Luis Espino, a rice farming systems advisor for UCCE, said the most recent numbers were low but are expected to climb in the next few weeks.
Larval armyworms grow from caterpillars into moths. The insects are considered agricultural pests because they can defoliate rice fields, and the bigger they get the more they eat. Espino said in severe cases, armyworms could eat all of a field’s foliage down to water level. While the rice crop can recover, the pest’s presence can lead to yield reduction.
“The defoliation happens really quickly,” Espino said. “I’ve heard numerous stories where growers were used to some defoliation and would go on vacation, and after the weekend they’d come back and see full defoliation.”
The region had an outbreak of armyworms in 2015. To help control pest populations, the industry turned to an insecticide called Intrepid that has worked well since, Espino said.
The biggest problem areas in the north state where yield reduction has occurred have been in Butte, Glenn and Sutter counties. Espino and his team set traps at 15 locations across the valley to monitor pest populations weekly. The pheromone traps are small buckets that attract male moths. They take the information collected from the traps and notify farmers on whether or not they should begin examining their own fields for the presence of armyworms.

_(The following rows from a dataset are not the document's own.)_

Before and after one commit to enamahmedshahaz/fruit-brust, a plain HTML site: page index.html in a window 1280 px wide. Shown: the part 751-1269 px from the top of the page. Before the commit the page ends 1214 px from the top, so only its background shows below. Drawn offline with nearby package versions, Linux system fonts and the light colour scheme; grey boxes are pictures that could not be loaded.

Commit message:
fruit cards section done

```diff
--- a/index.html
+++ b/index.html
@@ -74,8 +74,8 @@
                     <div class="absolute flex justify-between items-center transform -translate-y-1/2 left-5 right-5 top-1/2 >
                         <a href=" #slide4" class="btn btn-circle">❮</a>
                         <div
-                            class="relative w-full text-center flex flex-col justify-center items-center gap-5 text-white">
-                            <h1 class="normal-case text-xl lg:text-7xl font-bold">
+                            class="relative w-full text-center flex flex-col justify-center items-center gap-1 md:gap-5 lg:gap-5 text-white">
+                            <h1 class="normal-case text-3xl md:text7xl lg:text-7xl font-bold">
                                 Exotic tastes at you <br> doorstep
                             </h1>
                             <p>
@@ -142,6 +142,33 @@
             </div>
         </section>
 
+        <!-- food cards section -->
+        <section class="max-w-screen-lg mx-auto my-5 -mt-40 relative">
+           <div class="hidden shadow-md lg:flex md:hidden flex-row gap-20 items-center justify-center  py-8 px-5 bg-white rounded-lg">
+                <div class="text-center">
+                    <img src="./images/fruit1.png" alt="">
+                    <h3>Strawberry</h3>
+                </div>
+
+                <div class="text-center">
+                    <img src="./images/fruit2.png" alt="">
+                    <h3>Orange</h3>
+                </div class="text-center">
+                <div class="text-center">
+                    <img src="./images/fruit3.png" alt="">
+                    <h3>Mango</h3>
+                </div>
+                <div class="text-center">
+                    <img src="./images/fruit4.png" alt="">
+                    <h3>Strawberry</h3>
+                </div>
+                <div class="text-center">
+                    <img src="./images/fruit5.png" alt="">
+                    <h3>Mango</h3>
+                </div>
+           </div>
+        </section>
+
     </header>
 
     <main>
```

“We usually start to see numbers increase around mid-June and peak in late June or early July,” Espino said. “Right now, numbers are very low but they will come up. Over the years, we’ve learned that once we see the moth population peak, we see a peak of the worm population a week later. Once we start seeing those go up, we begin letting growers know to check their fields.”

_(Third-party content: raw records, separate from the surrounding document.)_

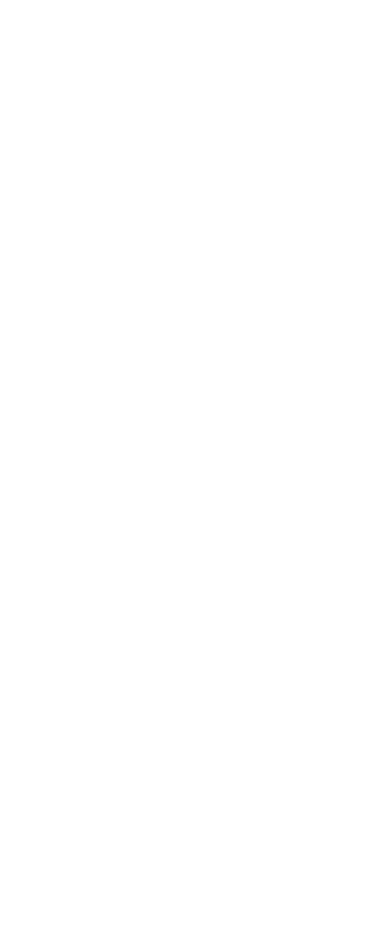
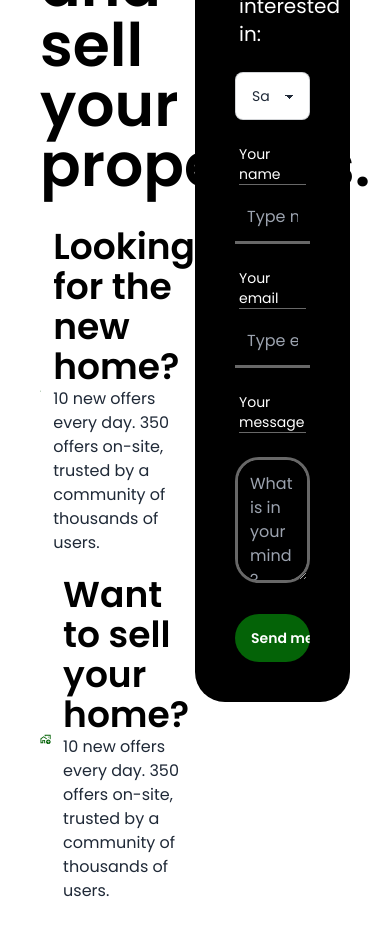
Before and after one commit to mohammadashrafulislam1/Trilokpropco, a React (Vite) app in the folder frontend/: page / in a window 390 px wide. Shown: the part 3060-3995 px from the top of the page. Before the commit the page ends 2775 px from the top, so only its background shows below. Built offline with nearby package versions, Linux system fonts and the light colour scheme; no server answers.

Commit message:
added basic contact section structre

```diff
--- a/frontend/package.json
+++ b/frontend/package.json
@@ -15,6 +15,7 @@
     "react-helmet": "^6.1.0",
     "react-icons": "^5.2.1",
     "react-router-dom": "^6.26.0",
+    "react-star-ratings": "^2.3.0",
     "swiper": "^11.1.9"
   },
   "devDependencies": {
--- a/frontend/src/Component/ForAll/TestimonialCard.jsx
+++ b/frontend/src/Component/ForAll/TestimonialCard.jsx
@@ -1,4 +1,5 @@
 import { IoMdQuote } from "react-icons/io";
+import StarRatings from "react-star-ratings";
 
 const TestimonialCard = (testimonial) => {
     console.log(testimonial?.testimonial)
@@ -10,17 +11,27 @@
         return str;
       };
     return (
-    <div className="">
-         <div><img src={testimonial?.testimonial?.image} alt={testimonial?.testimonial?.name} className="w-20 h-20 mb-[-40px] ml-8 shadow-md rounded-full"/></div>
-        <div className="border-[#c6c6c67d] border-[1px] p-5 pb-8 shadow-md rounded-lg">
-            <h1 className="text-5xl text-[#1829412d] text-end flex justify-end w-[360px]"><IoMdQuote/>
+    <div className="w-full">
+         <div><img src={testimonial?.testimonial?.image} alt={testimonial?.testimonial?.name} className="w-20 h-20 mb-[-50px] ml-8 shadow-md rounded-full"/></div>
+        <div className="border-[#c6c6c67d] border-[1px] p-3 pb-8 shadow-md rounded-lg">
+            <h1 className="text-5xl text-[#1829412d] text-end flex justify-end w-full"><IoMdQuote/>
             </h1>
-            <p className="text-[#929292] mb-8 text-[14px]">{truncateText((testimonial?.testimonial?.details), 19)} <span>more..</span></p>
+            <p className="text-[#301212] mb-6 text-[14px]">{truncateText((testimonial?.testimonial?.details), 19)} <span>more..</span></p>
 
             <hr />
-            <div className="mt-10">
+            <div className="mt-4">
+                <div>
                 <h5 className="font-semibold">{testimonial?.testimonial?.name}</h5>
                 <p className="text-[#929292]">{testimonial?.testimonial?.des}</p>
+                </div>
+                <StarRatings
+                        rating={testimonial?.testimonial?.rating}
+                        starRatedColor="gold"
+                        numberOfStars={5}
+                        starDimension="20px"
+                        starSpacing="2px"
+                        name='rating'
+                    />
             </div>
         </div>
     </div>
--- /dev/null
+++ b/frontend/src/Pages/Home/Home/Contact.jsx
@@ -0,0 +1,93 @@
+import { MdOutlineAddHomeWork } from "react-icons/md";
+import { TbHomeSearch } from "react-icons/tb";
+
+const Contact = () => {
+  return (
+    <div className="my-10 flex justify-center w-full mx-auto items-center px-10">
+      <div className="w-1/2">
+        <h2 className="text-6xl font-semibold text-black">
+          We help to buy and sell your properties.
+        </h2>
+        <div className="flex gap-3 items-center mt-8">
+          <TbHomeSearch className="text-6xl font-semibold text-[#046307]" />
+          <div>
+            <h4 className="text-4xl font-semibold text-black">
+              Looking for the new home?
+            </h4>
+            <p>
+              10 new offers every day. 350 offers on-site, trusted by a
+              community of thousands of users.
+            </p>
+          </div>
+        </div>
+
+        <div className="flex gap-3 items-center mt-5">
+          <MdOutlineAddHomeWork className="text-6xl font-semibold text-[#046307]" />
+          <div>
+            <h4 className="text-4xl font-semibold text-black">
+              Want to sell your home?
+            </h4>
+            <p>
+              10 new offers every day. 350 offers on-site, trusted by a
+              community of thousands of users.
+            </p>
+          </div>
+        </div>
+      </div>
+
+      <div className="w-1/2">
+        <form className="bg-black p-10 rounded-[30px]">
+        <div className="label text-white">
+              <span className="label-text text-white text-xl">I'm interested in:</span>
+            </div>
+          <select
+            name="option"
+            id=""
+            className="select select-bordered w-full mt-4"
+          >
+            <option value="sale">Sale</option>
+            <option value="buy">Buy</option>
+          </select>
+
+          <div>
+            <div className="label mt-4">
+              <span className="label-text text-white border-b-[1px] w-full border-[#ffffff68]">Your name</span>
+            </div>
+            <input
+              type="text"
+              name="name"
+              placeholder="Type name here"
+              className="border-b-[3px] bg-black p-3 focus:border-[#046307] border-[#ffffff68] w-full "
+            />
+          </div>
+          <div>
+            <div className="label mt-4">
+              <span className="label-text border-b-[1px] w-full border-[#ffffff68] text-white">Your email</span>
+            </div>
+            <input
+              type="email"
+              name="email"
+              placeholder="Type email here"
+              className="border-b-[3px] bg-black p-3 focus:border-[#046307] border-[#ffffff68] w-full "
+            />
+          </div>
+          <div>
+            <div className="label mt-4">
+              <span className="label-text border-b-[1px] w-full border-[#ffffff68] text-white">Your message</span>
+            </div>
+            <textarea
+              className="border-[3px] bg-black p-3 focus:border-[#046307] border-[#ffffff68] text-area w-full mt-4 rounded-3xl"
+              placeholder="What is in your mind?"
+              rows={4}
+              name="message"
+            ></textarea>
+          </div>
+
+          <input type="submit" value="Send message" className="btn bg-[#046307] border-0 text-white w-full rounded-full mt-6" />
+        </form>
+      </div>
+    </div>
+  );
+};
+
+export default Contact;
--- a/frontend/src/Pages/Home/Home/Testimonial.jsx
+++ b/frontend/src/Pages/Home/Home/Testimonial.jsx
@@ -63,7 +63,7 @@
     };
 
     return (
-        <div className="my-24 mx-10">
+        <div className="my-24 md:mx-10 mx-2">
             <SectionTitle value="What Our Client Says" />
             <div className="relative">
                 <Swiper
@@ -72,13 +72,15 @@
                     pagination={{
                         clickable: true,
                     }}
-                    slidesPerView={3}
                     initialSlide={1} // Set the second slide as the default
                     onSwiper={(swiper) => applySlideStyles(swiper)} // Apply styles on initial load
                     onSlideChange={handleSlideChange}
                     breakpoints={{
+                        0:{
+                            slidesPerView: 1,
+                        },
                         640: {
-                            slidesPerView: 1.5,
+                            slidesPerView: 1,
                         },
                         768: {
                             slidesPerView: 2,
--- a/frontend/src/Pages/Home/Main/Main.jsx
+++ b/frontend/src/Pages/Home/Main/Main.jsx
@@ -1,4 +1,5 @@
 
+import Contact from "../Home/Contact";
 import ExploreCities from "../Home/ExploreCities";
 import Home from "../Home/Home";
 import Info from "../Home/Info";
@@ -21,6 +22,7 @@
             <Info />
             <LatestBlogs />
             <Testimonial />
+            <Contact />
         </div>
     );
 };
```
Also changed, not shown: 1 other file (tests, documents, lock files or other folders).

Both Yuba and Sutter counties have one monitoring site each. Espino’s team will visit each site once a week and count the number of moths in each trap. They divide that number with the number of days since the last check to determine the number of true armyworm moths per night.
On June 1, Colusa County had 0.1 armyworm moths per night at two monitored locations located at Gibson and Marengo Roads and Maxwell and Four Mile Roads. Another monitoring site located at State Route 45 at White Road had 2.1 armyworms per night. Espino said a high number would be over 30, and the biggest peaks he’s seen are as high as 80-90 moths per night.
“We will continue to monitor and update growers. We also have some fields where we take samples to assess how larva are growing, and we will have some trials for insecticide products to see if we can get more options for control,” Espino said. “When talking about pest management, we want people to make sure you don’t put a pesticide down if you don’t have to, and our monitoring helps with that.”
To view the latest numbers, visit http://rice.ucanr.edu/armyworm_traps/.